Their success of the field has changed my way of thinking about distributed leadership, influencing me to deal with dilemmas and going beyond the ‘normal’ assumptions (e.g. of the ‘one leader of a team) not only in my work life, but also in my personal life.

References

Drayton, J. (2014) Mascherano tells Romero ‘you’ll make yourself a hero’ before Argentina’s shootout win over Holland

Jayakody, J. A. S. K. (2008) ‘Charisma as a cognitive affective phenomenon: a follower-centric approach’,. Management Decision, 46, 832-845.

The author

Carolina is a Senior Purchasing Manager at an international consumer goods FMCG, completing a global part time MBA


The Power and the Glory in the beautiful game and beyond: The Red Bull Leipzig case

October 15, 2014

Paul Hinks and Tudor Rickards

Red Bull Leipzig is one example of the way financial power is creating sporting success in football. In Germany, there has been a reaction from opposing fans on ethical and cultural grounds

Germany’s framework for sustainable football success centres on a “50+1” model where 51% of each club must be owned by its members – to date the model appears to have worked well in serving Germany’s football community.

The fans as important stakeholders

In brief, external parties (including large firms) are permitted to invest in Germany’s domestic football clubs – however they’re barred from having overall control. The boards are chosen by the club’s shareholders and its members (typically also supporters) These stakeholders directly influence how their club is run.

When Red Bull visited Union Berlin

On 21st September 2014 when Red Bull Leipzig played Union Berlin at their Försterei stadium, Red Bull Leipzig were greeted with 15 minutes of silence from the 20,000 Union Berlin spectators who were clad almost entirely in black. The Guardian provided more insight:

With permission from Union’s management, fans had handed out black plastic ponchos at the gates, along with a pamphlet headlined, “Football culture is dying in Leipzig – Union is alive”.

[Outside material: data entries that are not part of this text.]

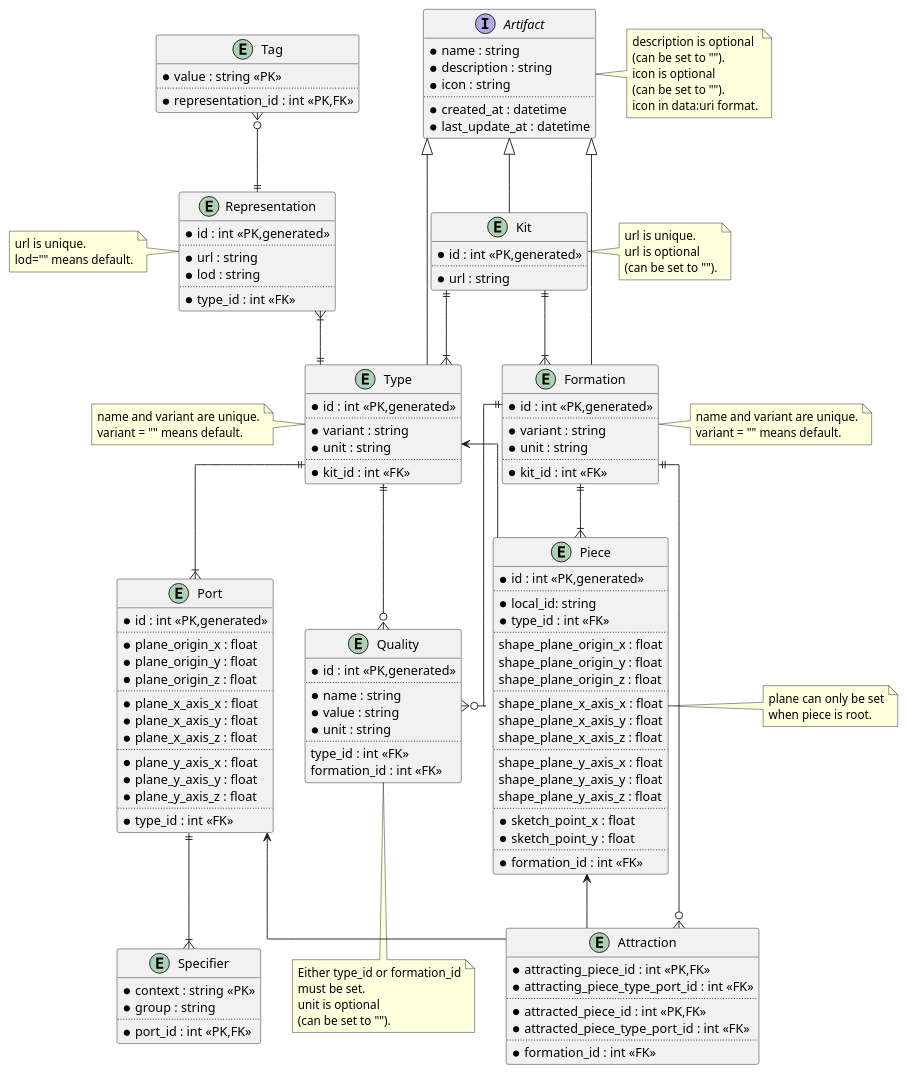
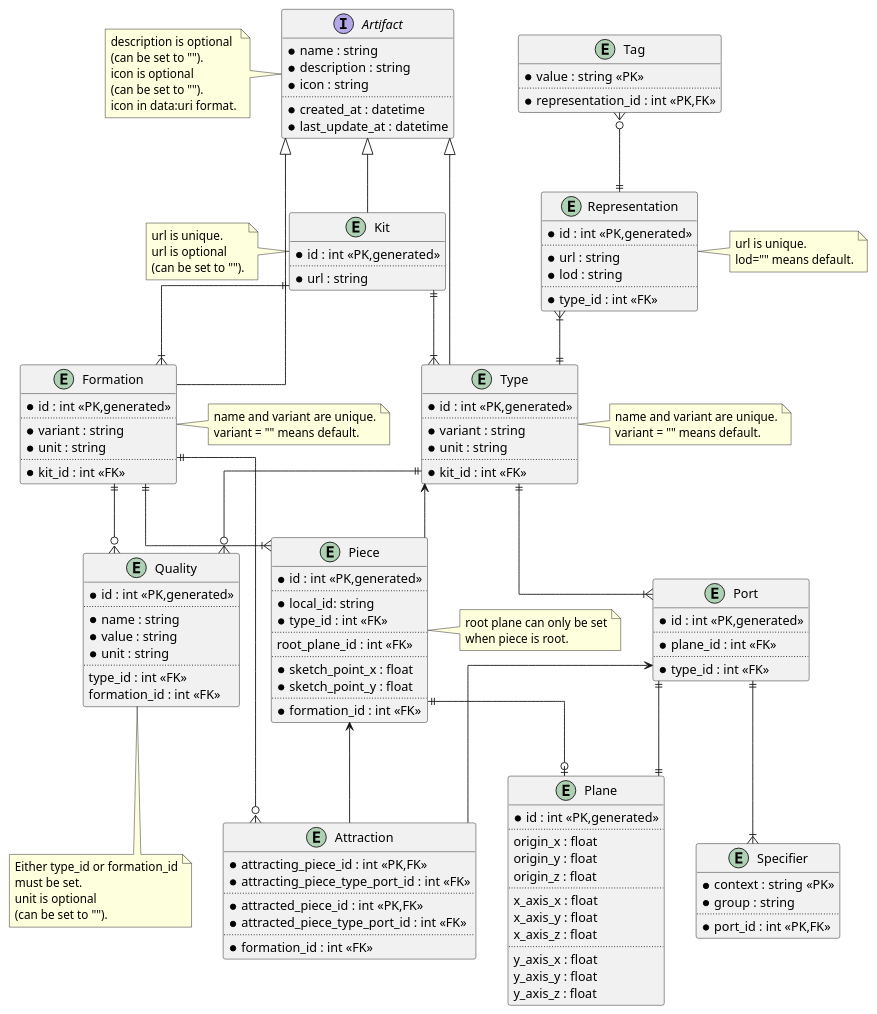
Before and after one commit to usalu/semio: the diagram in docs/softwarequality/softwarearchitecture/dataarchitecture.pu, drawn with PlantUML. The commit also changed 7 other files, not shown here.

```diff
--- a/docs/softwarequality/softwarearchitecture/dataarchitecture.pu
+++ b/docs/softwarequality/softwarearchitecture/dataarchitecture.pu
@@ -1,175 +1,173 @@
 @startuml "data architecture"
 skinparam linetype ortho
 
 interface Artifact {
     *name : string
     *description : string
     *icon : string
     ..
     *created_at : datetime
     *last_update_at : datetime
 }
-note right of Artifact
+note left of Artifact
     description is optional
     (can be set to "").
     icon is optional
     (can be set to "").
     icon in data:uri format.
 end note
 
 entity Kit {
     *id : int <<PK,generated>> 
     ..
     *url : string
 }
-note right of Kit
+note left of Kit
     url is unique.
     url is optional
     (can be set to "").
 end note
 
 entity Type {
     *id : int <<PK,generated>>
     ..
     *variant : string
     *unit : string
     ..
     *kit_id : int <<FK>>
 }
-note left of Type
+note right of Type
     name and variant are unique.
     variant = "" means default.
 end note
 
 entity Representation {
     *id : int <<PK,generated>>
     ..
     *url : string
     *lod : string
     ..
     *type_id : int <<FK>>
 }
-note left of Representation
+note right of Representation
     url is unique.
     lod="" means default.
 end note
 
 entity Tag {
     *value : string <<PK>>
     ..
     *representation_id : int <<PK,FK>>
 }
 
+entity Plane{
+    *id : int <<PK,generated>>
+    ..
+    origin_x : float
+    origin_y : float
+    origin_z : float
+    ..
+    x_axis_x : float
+    x_axis_y : float
+    x_axis_z : float
+    ..
+    y_axis_x : float
+    y_axis_y : float
+    y_axis_z : float
+}
+
 entity Port {
     *id : int <<PK,generated>>
     ..
-    *plane_origin_x : float
-    *plane_origin_y : float
-    *plane_origin_z : float
-    ..
-    *plane_x_axis_x : float
-    *plane_x_axis_y : float
-    *plane_x_axis_z : float
-    ..
-    *plane_y_axis_x : float
-    *plane_y_axis_y : float
-    *plane_y_axis_z : float
+    *plane_id : int <<FK>>
     ..
     *type_id : int <<FK>>
 }
 
 entity Quality {
     *id : int <<PK,generated>>
     ..
     *name : string
     *value : string
     *unit : string
     ..
     type_id : int <<FK>>
     formation_id : int <<FK>>
 }
 note bottom of Quality
     Either type_id or formation_id
     must be set.
     unit is optional
     (can be set to "").
 end note
 
 
 entity Specifier {
     *context : string <<PK>>
     *group : string
     ..
     *port_id : int <<PK,FK>>
 }
 
 entity Piece{
     *id : int <<PK,generated>>
     ..
     *local_id: string
     *type_id : int <<FK>>
     ..
-    shape_plane_origin_x : float
-    shape_plane_origin_y : float
-    shape_plane_origin_z : float
-    ..
-    shape_plane_x_axis_x : float
-    shape_plane_x_axis_y : float
-    shape_plane_x_axis_z : float
-    ..
-    shape_plane_y_axis_x : float
-    shape_plane_y_axis_y : float
-    shape_plane_y_axis_z : float
+    root_plane_id : int <<FK>>
     ..
     *sketch_point_x : float
     *sketch_point_y : float
     ..
     *formation_id : int <<FK>>
 }
 note right of Piece
-    plane can only be set
+    root plane can only be set
     when piece is root.
 end note
 
 entity Attraction {
     *attracting_piece_id : int <<PK,FK>>
     *attracting_piece_type_port_id : int <<FK>>
     ..
     *attracted_piece_id : int <<PK,FK>>
     *attracted_piece_type_port_id : int <<FK>>
     ..
     *formation_id : int <<FK>>
 }
 
 entity Formation {
     *id : int <<PK,generated>>
     ..
     *variant : string
     *unit : string
     ..
     *kit_id : int <<FK>>
 }
 note right of Formation
     name and variant are unique.
     variant = "" means default.
 end note
 
 Kit ||--|{ Formation
 Kit ||--|{ Type 
 Tag }o--|| Representation
 Representation }|--|| Type
 Type ||--|{ Port
 Type ||--o{ Quality
 Formation ||--|{ Piece
 Formation ||--o{ Attraction
 Formation ||--o{ Quality
+Port ||--|| Plane
 Port ||--|{  Specifier
+Piece ||--o| Plane
 Type <-- Piece
 Piece <-- Attraction
 Port <-- Attraction
 
 Artifact <|-- Kit
 Artifact <|-- Formation
 Artifact <|-- Type
 
 @enduml
```
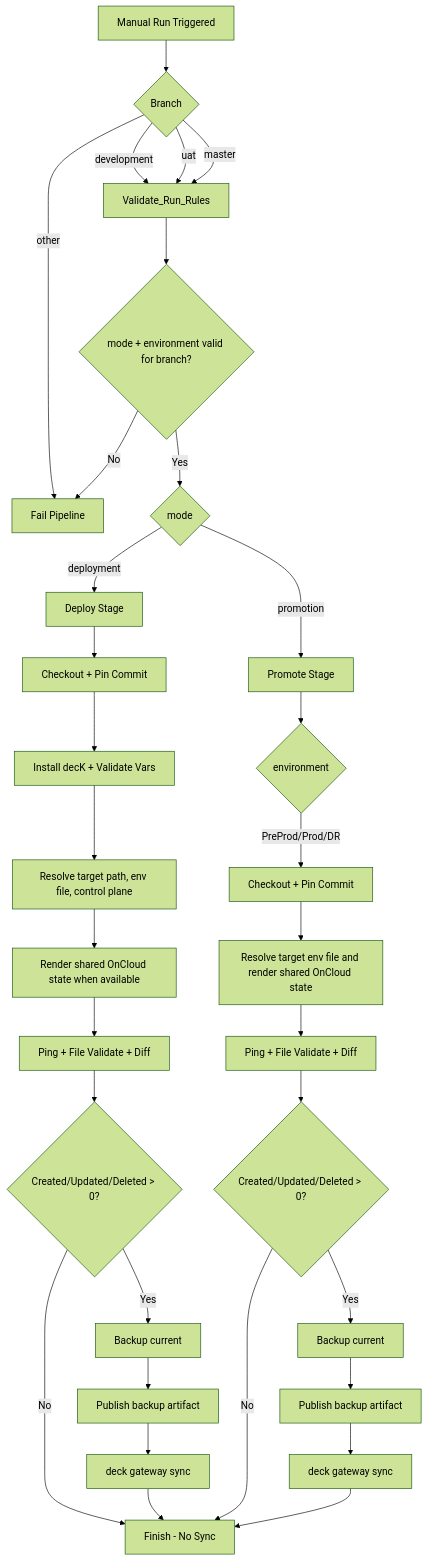
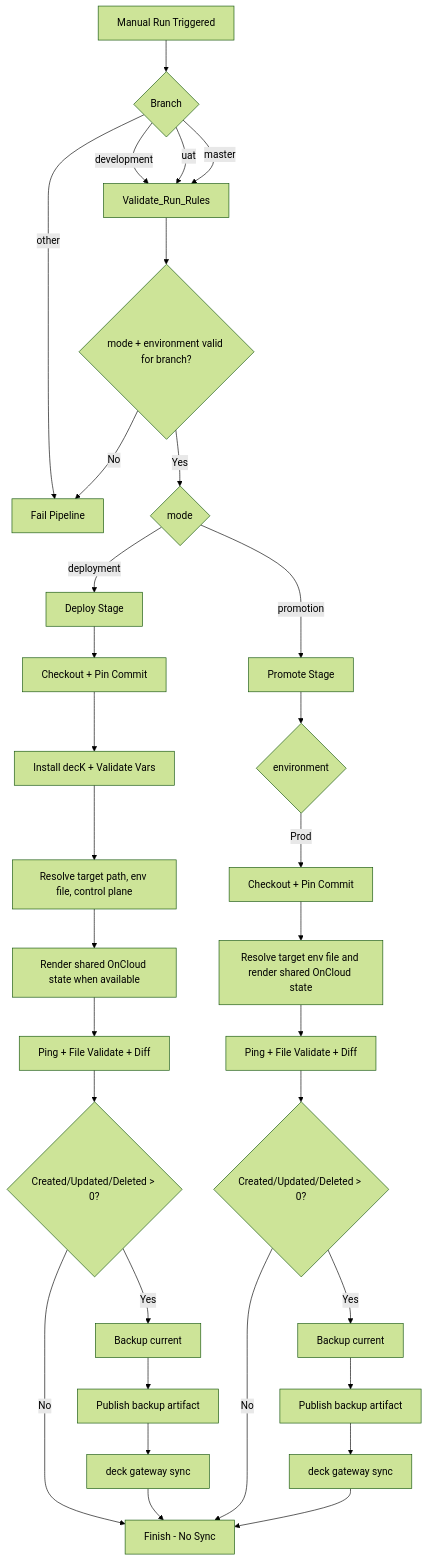
One commit to ceritakoko-it/Kong-External-OnCloud changed the diagram in README.md. Above: the diagram before and after it, drawn with Mermaid (forest theme). The commit also changed other lines of this file and 27 other files, not shown here.

````diff
--- a/README.md
+++ b/README.md
@@ -356,38 +357,38 @@
 ```mermaid
 flowchart TD
     A[Manual Run Triggered] --> B{Branch}
     B -->|development| C[Validate_Run_Rules]
     B -->|uat| C
     B -->|master| C
     B -->|other| X[Fail Pipeline]
 
     C --> C0{mode + environment valid for branch?}
     C0 -->|No| X
     C0 -->|Yes| D{mode}
 
     D -->|deployment| E[Deploy Stage]
     D -->|promotion| F[Promote Stage]
 
     E --> E0[Checkout + Pin Commit]
     E0 --> E1[Install decK + Validate Vars]
     E1 --> E2[Resolve target path, env file, control plane]
     E2 --> E21[Render shared OnCloud state when available]
     E21 --> E3[Ping + File Validate + Diff]
     E3 --> E4{Created/Updated/Deleted > 0?}
     E4 -->|No| Z[Finish - No Sync]
     E4 -->|Yes| E5[Backup current]
     E5 --> E6[Publish backup artifact]
     E6 --> E7[deck gateway sync]
     E7 --> Z
 
     F --> F1{environment}
-    F1 -->|PreProd/Prod/DR| F2[Checkout + Pin Commit]
+    F1 -->|Prod| F2[Checkout + Pin Commit]
     F2 --> F4[Resolve target env file and render shared OnCloud state]
     F4 --> F5[Ping + File Validate + Diff]
     F5 --> F6{Created/Updated/Deleted > 0?}
     F6 -->|No| Z
     F6 -->|Yes| F7[Backup current]
     F7 --> F8[Publish backup artifact]
     F8 --> F9[deck gateway sync]
     F9 --> Z
 ```
````
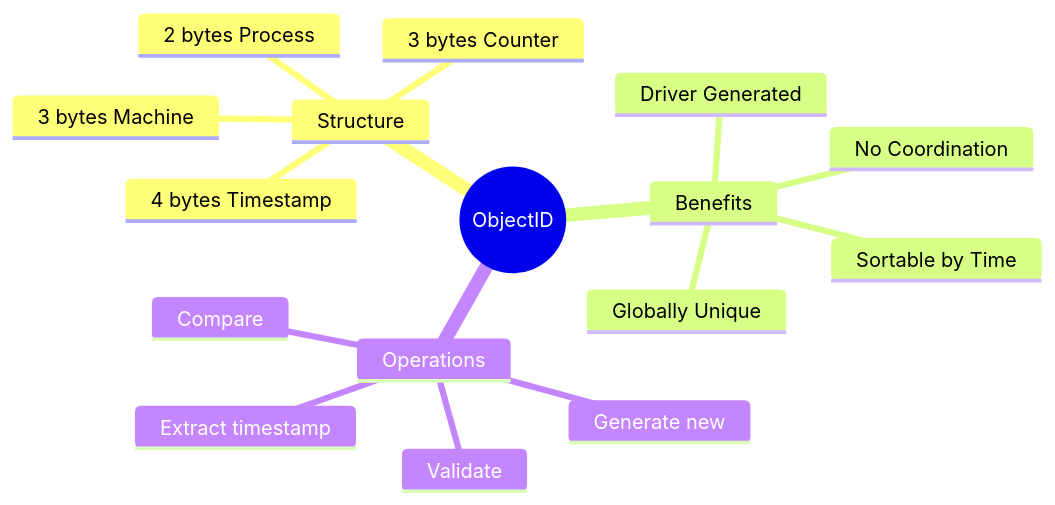
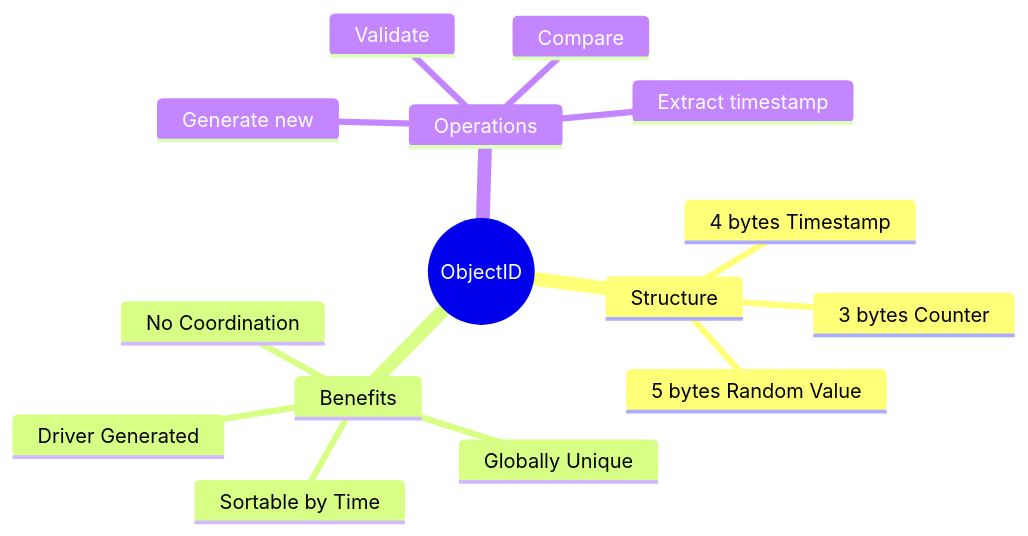
One commit to VIVES-Zuid/node changed the fourth of 4 diagrams in 09-Mongoose-Modeling/07-objectids.md. Above: the diagram before and after it, drawn with Mermaid. The commit also changed other lines of this file and 24 other files, not shown here.

````diff
--- a/09-Mongoose-Modeling/07-objectids.md
+++ b/09-Mongoose-Modeling/07-objectids.md
@@ -322,19 +318,18 @@
 ```mermaid
 mindmap
   root((ObjectID))
     Structure
       4 bytes Timestamp
-      3 bytes Machine
-      2 bytes Process
+      5 bytes Random Value
       3 bytes Counter
     Benefits
       Driver Generated
       Globally Unique
       Sortable by Time
       No Coordination
     Operations
       Generate new
       Validate
       Extract timestamp
       Compare
 ```
````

“Today’s opponent embodies everything that we at Union don’t want from football”, it read. “A marketing product pushed by financial interests […], players with euro signs in their eyes […], supported by brainwashed consumers in the stands who have never heard anything of fan ownership”.

A banner inside the stadium stated: “Football needs workers’ participation, loyalty, standing terraces, emotion, financial fair play, tradition, transparency, passion, history, independence.”

Not a black and white story

This not a simple story of right versus wrong, or David versus Goliath. It may be a battle between two sets of values. Berlin represents the communitarian values found in German league football. But that has to be connoted with the fact that idealism has not prevented the dominance of one club, Bayern Munich. Does this make Bayern the object of wider cultural opprobrium?
In the context of Red Bull, it has been argued [link in German] that some balancing financial power is needed to break the dominance of Bayern.

How about Real Madrid and Barcelona?

In Spain, Real Madrid and Barcelona are both financial powerhouses. Barca has a cosy communitarian image, Real the commercial and ruthless one. Again, it may not be as simple as that. Despite Barca’s splendid fan-friendly way and support of good causes, it has received favoured treatment at State level.

Power and Leadership

Despite Red Bull being portrayed as the villain by FC Berlin fans – there is something intriguing about Red Bull’s motives and what they’re aiming to achieve here. Red Bull has a track record of successful investment in other sporting franchises, so FC Leipzig isn’t some kind of new and bizarre experiment; Red Bull are following their previous blueprints for success at Red Bull Saltzberg and also at New York Red Bull.

The spirit of sport

No doubt, football romantics would prefer a vista where all are equal and everyone is given their equal chance. For Berlin’s fans to dress in black and lead a silence of 15mins demonstrates unity and belief in a set of values – values which are increasingly diluted in a football world dominated by high commercial stakes.


Potemkin villages and the politics of Formula 1 racing

October 11, 2014


Formula 1 heads for Sochi and the Russian Grand Prix, where a huge PR budget has been described as producing an example of a modern day Potemkin village

The Telegraph came up with the brilliant analogy of the Sochi site as a modern-day Potemkin village.

Potemkin village

Catherine the Great, accompanied by a gaggle of courtiers, made an unprecedented six-month trip to Novorossia – literally ‘New Russia’ – now the much disputed and fought-over territories of eastern Ukraine. As governor of the region, Grigory Potemkin, a favourite and lover of the empress, was tasked with impressing Russia’s allies along the journey.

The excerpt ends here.